I Kept Always Two Books in My Bag : One to Read, One to Write In - Palak Aggarwal


Want to become a member of Eat My News? You can enrol for EMN membership now from here.


1. Tell us more about your background and journey.

I always had thoughts in my mind. Thoughts, which I really wanted to pen down, but never had the right words to express with. Choosing PCM with Economics in class 11th and 12th further stopped that creative and “time-taking” process of writing (due to IIT JEE preparations, of course). I started writing in college due to the motivation of one of my professors, Mehul ma’am who probed me into this field due to the “hidden talent” that she found in me.


My first proper writing piece was a satire on the coffee culture of the 21st century, especially in the context of Delhi University. After that, I got selected for a research project on ‘Texts and Writing’ in Kirorimal college where I learnt a lot through the esteemed experts and the faculty. That was all the push I needed and rest is history. 


2. Who is your favourite writer and why?


I really love a lot of writers because of the horizon of thought processes, writing styles and experiences that they expose me to. But, if I have to narrow it down to one, my current favourite is Virginia Woolf. I was in awe of her writing when I read ‘Mrs Dalloway’ and I fell in love with her while reading her thoughts in ‘A Room of One’s Own.’ The way she has worked with the stream of consciousness method and her quote on the same,


“Life is not a series of gig lamps symmetrically arranged; life is a luminous halo, a semitransparent envelope surrounding us from the beginning of consciousness to the end.” has left a very deep impression on me which I might not forget for years. The visual approach and the imagination that she serves to the readers in her modernist texts are worthy of every possible appreciation. 


3. What piece of advice would you like to give to future aspiring writers and ones who are insecure about their art?


Make no mistake, I am no writer or even a designated person to answer this question in the professional capacity.
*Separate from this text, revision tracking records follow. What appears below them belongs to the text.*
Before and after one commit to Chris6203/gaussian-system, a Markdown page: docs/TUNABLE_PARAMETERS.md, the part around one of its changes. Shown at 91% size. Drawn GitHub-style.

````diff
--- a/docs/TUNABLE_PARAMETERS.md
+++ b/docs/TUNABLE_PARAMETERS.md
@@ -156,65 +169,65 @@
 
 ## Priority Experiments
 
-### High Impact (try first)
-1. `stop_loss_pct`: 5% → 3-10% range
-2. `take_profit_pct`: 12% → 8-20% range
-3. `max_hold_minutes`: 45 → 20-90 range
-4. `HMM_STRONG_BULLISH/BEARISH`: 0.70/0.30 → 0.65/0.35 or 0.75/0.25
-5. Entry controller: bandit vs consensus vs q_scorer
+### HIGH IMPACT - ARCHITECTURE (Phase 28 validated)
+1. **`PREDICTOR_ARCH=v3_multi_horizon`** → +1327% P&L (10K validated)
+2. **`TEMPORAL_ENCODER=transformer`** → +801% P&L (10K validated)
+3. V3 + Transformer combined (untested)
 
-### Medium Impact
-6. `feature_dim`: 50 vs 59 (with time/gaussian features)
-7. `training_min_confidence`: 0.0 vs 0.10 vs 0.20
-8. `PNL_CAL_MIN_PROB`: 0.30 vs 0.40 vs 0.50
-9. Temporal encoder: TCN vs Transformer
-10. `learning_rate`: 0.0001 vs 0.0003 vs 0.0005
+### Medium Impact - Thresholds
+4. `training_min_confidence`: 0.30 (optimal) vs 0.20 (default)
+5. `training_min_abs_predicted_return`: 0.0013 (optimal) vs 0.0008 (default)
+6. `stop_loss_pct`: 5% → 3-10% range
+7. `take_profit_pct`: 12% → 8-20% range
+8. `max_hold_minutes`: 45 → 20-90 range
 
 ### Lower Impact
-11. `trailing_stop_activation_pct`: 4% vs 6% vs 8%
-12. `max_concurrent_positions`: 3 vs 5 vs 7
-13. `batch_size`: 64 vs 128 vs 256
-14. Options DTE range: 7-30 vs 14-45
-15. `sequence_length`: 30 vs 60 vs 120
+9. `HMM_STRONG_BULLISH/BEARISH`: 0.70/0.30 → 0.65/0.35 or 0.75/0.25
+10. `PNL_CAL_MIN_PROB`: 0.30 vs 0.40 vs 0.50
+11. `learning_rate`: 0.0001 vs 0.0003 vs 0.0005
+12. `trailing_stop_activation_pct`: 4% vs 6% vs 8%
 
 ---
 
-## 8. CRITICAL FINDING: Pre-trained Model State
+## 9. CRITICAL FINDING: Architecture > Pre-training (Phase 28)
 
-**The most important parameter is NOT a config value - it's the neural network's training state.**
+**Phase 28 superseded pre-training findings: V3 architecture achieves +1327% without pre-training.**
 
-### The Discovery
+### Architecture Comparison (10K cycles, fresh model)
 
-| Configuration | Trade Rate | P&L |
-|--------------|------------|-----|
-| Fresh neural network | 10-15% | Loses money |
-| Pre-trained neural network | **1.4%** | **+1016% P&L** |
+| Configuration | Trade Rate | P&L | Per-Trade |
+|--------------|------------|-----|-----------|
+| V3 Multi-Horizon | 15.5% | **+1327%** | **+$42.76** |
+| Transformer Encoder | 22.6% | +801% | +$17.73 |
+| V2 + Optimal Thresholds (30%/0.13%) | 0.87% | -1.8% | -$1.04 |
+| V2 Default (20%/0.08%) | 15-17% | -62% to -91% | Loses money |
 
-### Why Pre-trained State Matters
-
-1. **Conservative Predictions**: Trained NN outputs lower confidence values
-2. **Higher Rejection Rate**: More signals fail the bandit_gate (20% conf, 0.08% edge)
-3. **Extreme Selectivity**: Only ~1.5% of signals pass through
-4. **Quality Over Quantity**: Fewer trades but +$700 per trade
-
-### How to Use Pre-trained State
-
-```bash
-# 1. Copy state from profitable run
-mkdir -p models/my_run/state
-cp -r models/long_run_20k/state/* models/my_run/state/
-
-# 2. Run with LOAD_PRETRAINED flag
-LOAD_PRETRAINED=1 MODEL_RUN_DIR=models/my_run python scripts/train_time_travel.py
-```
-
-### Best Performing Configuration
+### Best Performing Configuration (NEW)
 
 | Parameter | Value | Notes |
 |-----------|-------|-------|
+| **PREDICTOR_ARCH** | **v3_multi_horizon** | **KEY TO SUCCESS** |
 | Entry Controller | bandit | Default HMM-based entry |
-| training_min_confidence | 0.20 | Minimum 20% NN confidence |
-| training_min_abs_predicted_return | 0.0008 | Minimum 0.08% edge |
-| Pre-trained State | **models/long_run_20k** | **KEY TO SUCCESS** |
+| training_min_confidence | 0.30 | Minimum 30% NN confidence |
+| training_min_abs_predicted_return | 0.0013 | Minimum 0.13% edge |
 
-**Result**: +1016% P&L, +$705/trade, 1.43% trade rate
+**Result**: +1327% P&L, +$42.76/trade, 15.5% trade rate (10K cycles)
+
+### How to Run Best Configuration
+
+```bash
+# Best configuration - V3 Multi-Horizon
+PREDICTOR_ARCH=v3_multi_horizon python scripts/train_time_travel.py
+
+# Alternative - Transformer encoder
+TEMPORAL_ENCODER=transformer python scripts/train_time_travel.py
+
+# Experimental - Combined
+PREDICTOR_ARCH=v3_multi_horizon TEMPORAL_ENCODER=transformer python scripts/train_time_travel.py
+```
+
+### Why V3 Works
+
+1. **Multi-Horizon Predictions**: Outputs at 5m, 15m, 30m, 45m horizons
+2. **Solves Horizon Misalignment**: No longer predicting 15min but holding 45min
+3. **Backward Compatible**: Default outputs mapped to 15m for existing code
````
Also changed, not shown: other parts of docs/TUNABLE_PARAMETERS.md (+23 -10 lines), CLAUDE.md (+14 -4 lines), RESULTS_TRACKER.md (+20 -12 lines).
But, as a young literature student who likes to read and write and with some of my pieces published in different platforms, all I can say is that when you feel strongly about something, just write it down. Don’t worry about it being “not good enough,” because the toughest part of writing, according to me, is actually writing it down.


So, consider 70% of your work done. All that is left now is editing, refining and referencing your writing. This is the best part because you get to brainstorm and find so many ways of saying the same thing. So, my advice to all is to write freely and not only imagining but believing that everyone is going to judge your writing but it doesn’t affect you. It is then that you’ll overcome your insecurity about your art and treat it like the precious thing it is because it is a part of you!
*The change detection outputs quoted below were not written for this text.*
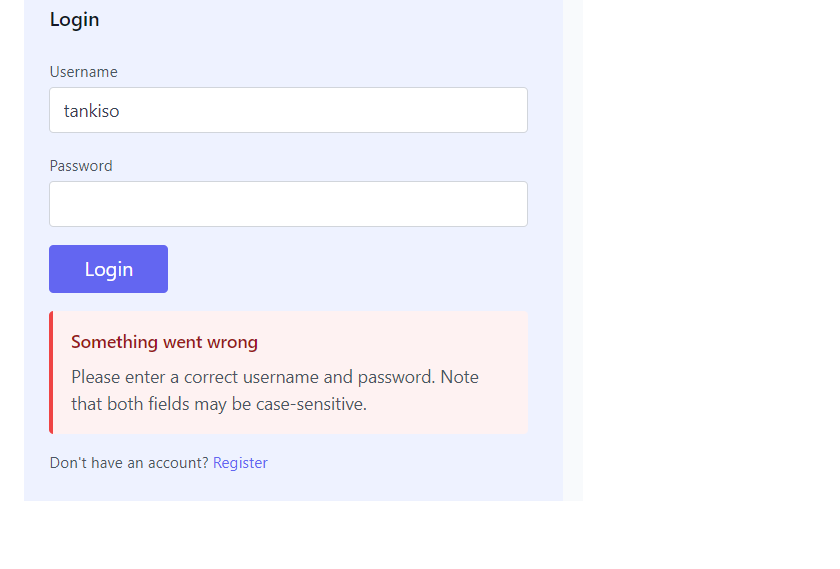
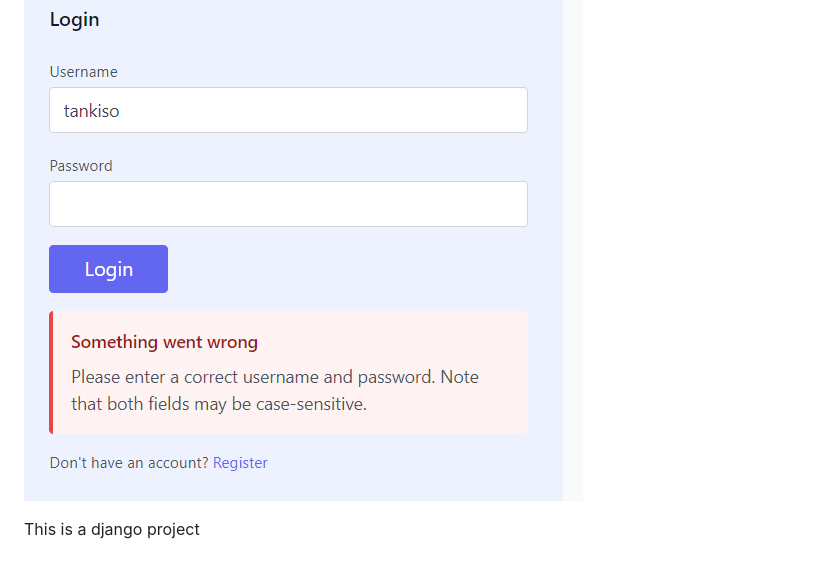
Before and after one commit to majortank/smartnotes, a Markdown page: README.md, the part around the change. Rendered like a GitHub page; blank space fills up the shorter version.

```diff
--- a/README.md
+++ b/README.md
@@ -144,3 +144,5 @@ Exceptions are special cases and rules that can influence and even stop the smoo
 - **Invalid Credentials**: If the user provides invalid credentials, the login is not successful, and the process stops.
 
 ![Invalid Credentials](Picture9.png)
+
+This is a django project
```
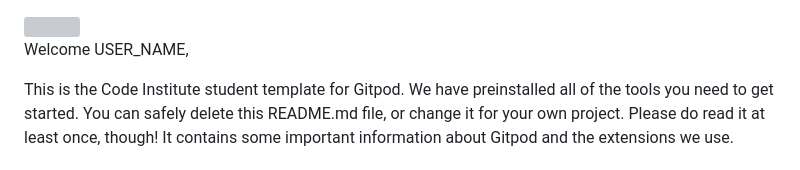
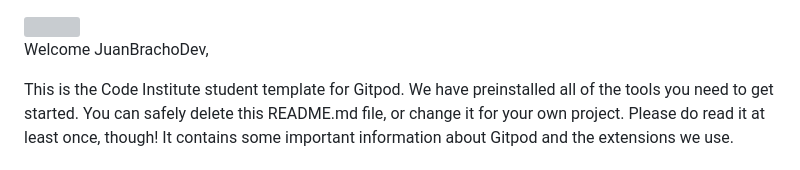
Before and after one commit to JuanBrachoDev/Milestone-One, a Markdown page: README.md, the part around the change. Rendered like a GitHub page; grey boxes are pictures that could not be loaded.

```diff
--- a/README.md
+++ b/README.md
@@ -1,6 +1,6 @@
 <img src="https://codeinstitute.s3.amazonaws.com/fullstack/ci_logo_small.png" style="margin: 0;">
 
-Welcome USER_NAME,
+Welcome JuanBrachoDev,
 
 This is the Code Institute student template for Gitpod. We have preinstalled all of the tools you need to get started. You can safely delete this README.md file, or change it for your own project. Please do read it at least once, though! It contains some important information about Gitpod and the extensions we use.
 
```
Also changed, not shown: assets/images/aurora.jpeg (added), assets/images/logo.png (added), assets/images/mug.jpeg (added), assets/images/team.jpeg (added), docs/Desktop.png (added), docs/Mobile.png (added), 4 other files.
4. Which is your favourite book and why?


Owing to my background in diverse fields, I’ve read different books of multiple genres and I’ve got a list of all the books that I love, so it’s very difficult for me to just name one. But, to answer this question I’ll talk about that one book which has deeply impacted me and changed the way I think. I am talking about Bhagwad Gita. Despite being an English major, I deeply love Bhagwad Gita because of the lessons of life it gives.


I won’t go into the details because I’d be successful if you experience this book yourself. But, to illustrate my point, I’d highlight that my last answer talked about accepting the fact that everyone will judge you but you shouldn’t be affected by it, is one of the teachings that I’ve imbibed from the Bhagwad Gita. It talks about detachment, acting on your emotions, gaining perfection in your work and so much more. 
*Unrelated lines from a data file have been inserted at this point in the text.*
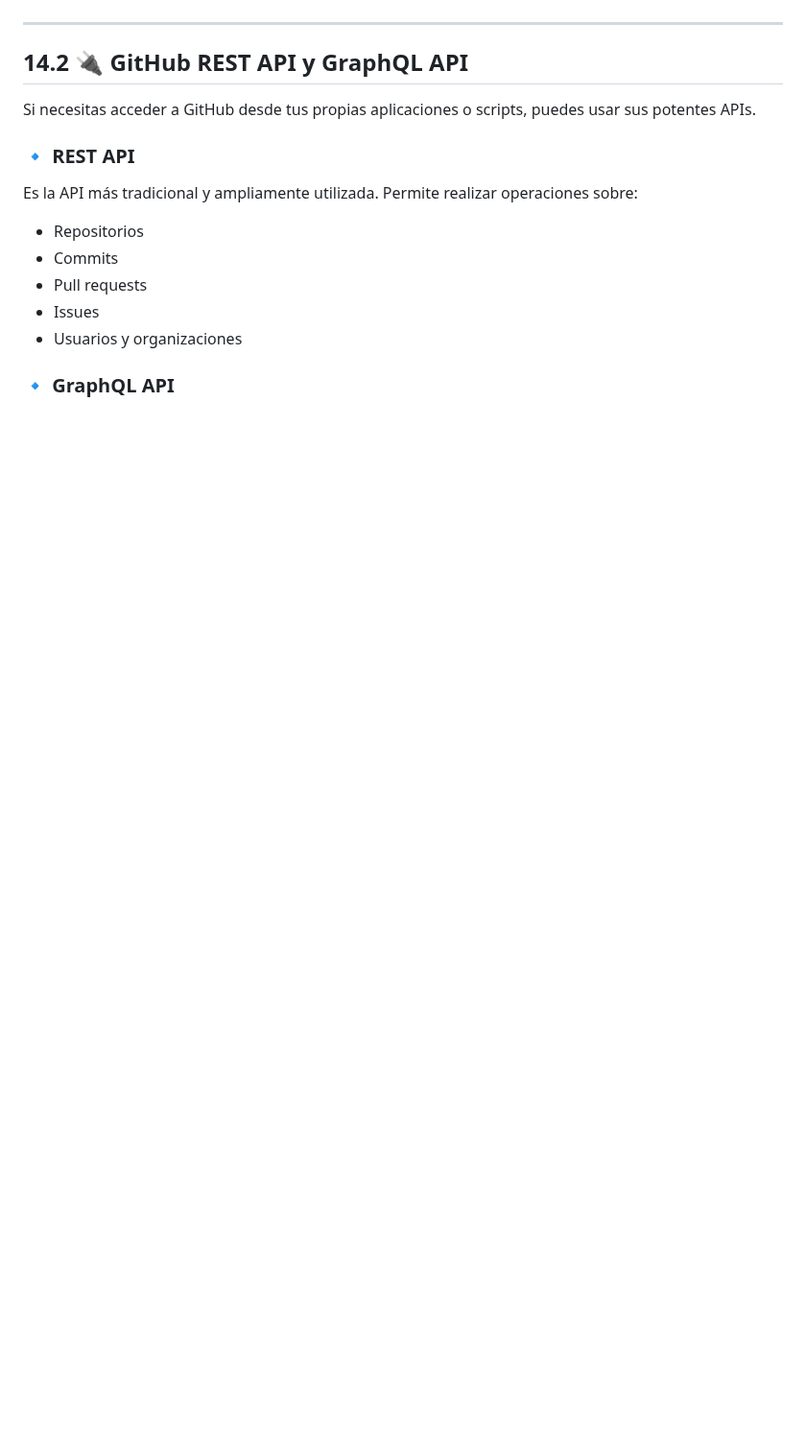
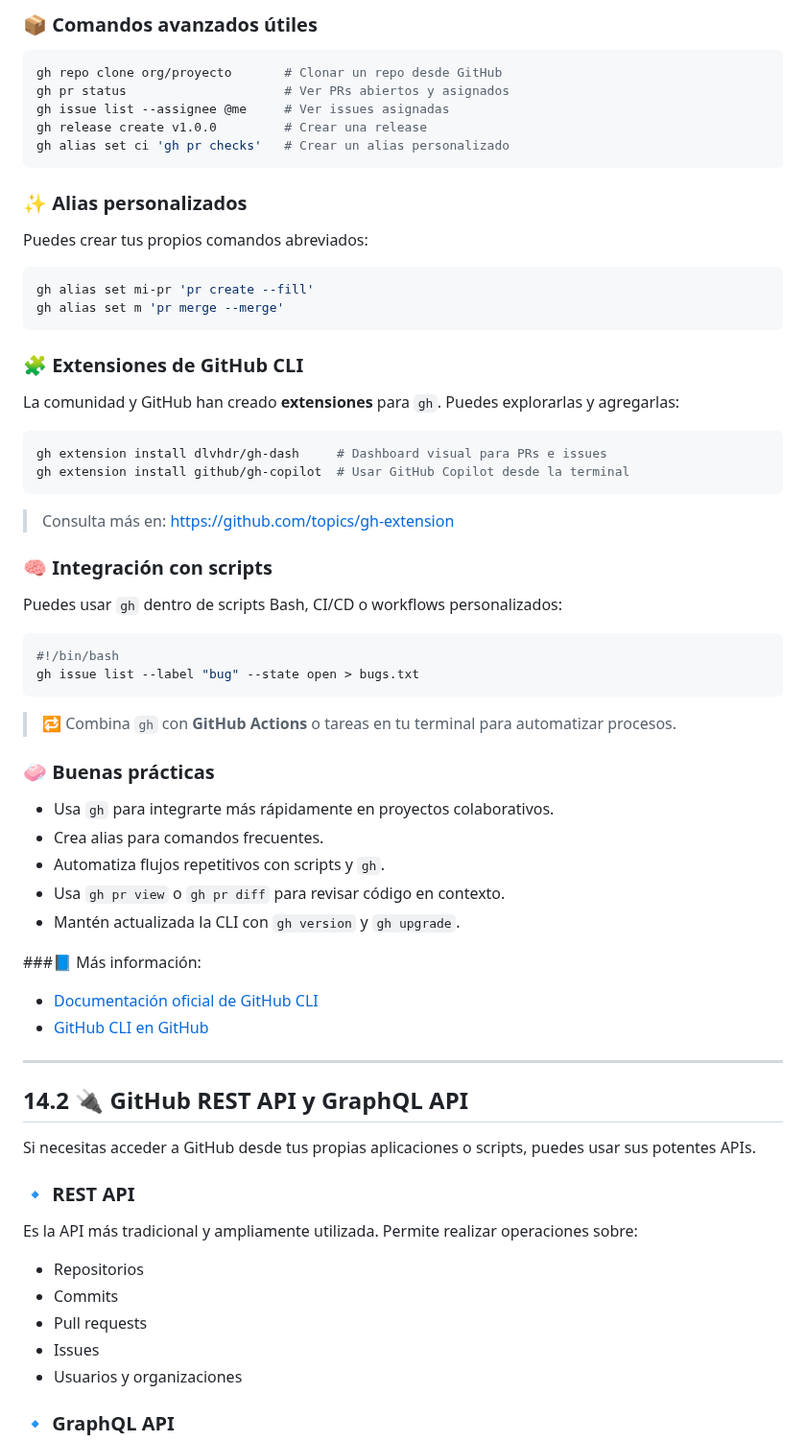
Before and after one commit to Bryared/Guia-completa-de-GitHub, a Markdown page: Documentos/14-herramientas.md, the part around one of its changes. Shown at 96% size. Drawn GitHub-style; blank space fills up the shorter version.

````diff
--- a/Documentos/14-herramientas.md
+++ b/Documentos/14-herramientas.md
@@ -27,4 +73,59 @@ gh pr create --base main --head feature-rama --title "Añadir funcionalidad"
 
+### 📦 Comandos avanzados útiles
+
+```bash
+gh repo clone org/proyecto       # Clonar un repo desde GitHub
+gh pr status                     # Ver PRs abiertos y asignados
+gh issue list --assignee @me     # Ver issues asignadas
+gh release create v1.0.0         # Crear una release
+gh alias set ci 'gh pr checks'   # Crear un alias personalizado
+```
+
+### ✨ Alias personalizados
+
+Puedes crear tus propios comandos abreviados:
+
+```bash
+gh alias set mi-pr 'pr create --fill'
+gh alias set m 'pr merge --merge'
+```
+
+
+### 🧩 Extensiones de GitHub CLI
+
+La comunidad y GitHub han creado **extensiones** para `gh`. Puedes explorarlas y agregarlas:
+
+```bash
+gh extension install dlvhdr/gh-dash     # Dashboard visual para PRs e issues
+gh extension install github/gh-copilot  # Usar GitHub Copilot desde la terminal
+```
+
+> Consulta más en: [https://github.com/topics/gh-extension](https://github.com/topics/gh-extension)
+
+
+### 🧠 Integración con scripts
+
+Puedes usar `gh` dentro de scripts Bash, CI/CD o workflows personalizados:
+
+```bash
+#!/bin/bash
+gh issue list --label "bug" --state open > bugs.txt
+```
+
+> 🔁 Combina `gh` con **GitHub Actions** o tareas en tu terminal para automatizar procesos.
+
+
+### 🧼 Buenas prácticas
+
+* Usa `gh` para integrarte más rápidamente en proyectos colaborativos.
+* Crea alias para comandos frecuentes.
+* Automatiza flujos repetitivos con scripts y `gh`.
+* Usa `gh pr view` o `gh pr diff` para revisar código en contexto.
+* Mantén actualizada la CLI con `gh version` y `gh upgrade`.
+
+###📘 Más información:
+* [Documentación oficial de GitHub CLI](https://cli.github.com/manual/)
+* [GitHub CLI en GitHub](https://github.com/cli/cli)
 ---
 
 ## 14.2 🔌 GitHub REST API y GraphQL API
````
Also changed, not shown: other parts of Documentos/14-herramientas.md (+53 -7 lines).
5. How can we encourage more young students such as yourself to take up leadership role? 


When one is passionate about something, it becomes easier to visualise that dream and to make it come true and when you take the responsibility of this, you automatically come in the lead role. If I talk about myself, the credit of whatever I’ve done goes to my inspiration, Dr Pawan Sinha ‘Guruji’, who has worked extensively to empower the youth so that they come in the leadership position and serve the nation.


So, under the right guidance, with the goal in your mind and passion, even young students can take up the leading role. Also, leadership is not about coming to the front while receiving appreciation, but to serve the team, guide them and taking responsibility for the mistakes. This is what servant leadership is. 


6. What have been your biggest challenges and learning from what you do?


I believe that whenever one tries to follow a different path or even a path that one is passionate about, there are several obstacles in the way. These obstacles can include your friends who will oppose you and your ideology or your relatives or even unknown people on the internet who don’t like what you’re doing. But, one learning that I followed is, “Each work has to pass through these stages—ridicule, opposition, and then acceptance.” This quote by Swami Vivekananda is what keeps me going. 


- Palak Aggarwal

Interviewed by - Priyanshi Arora


Post a comment

0 Comments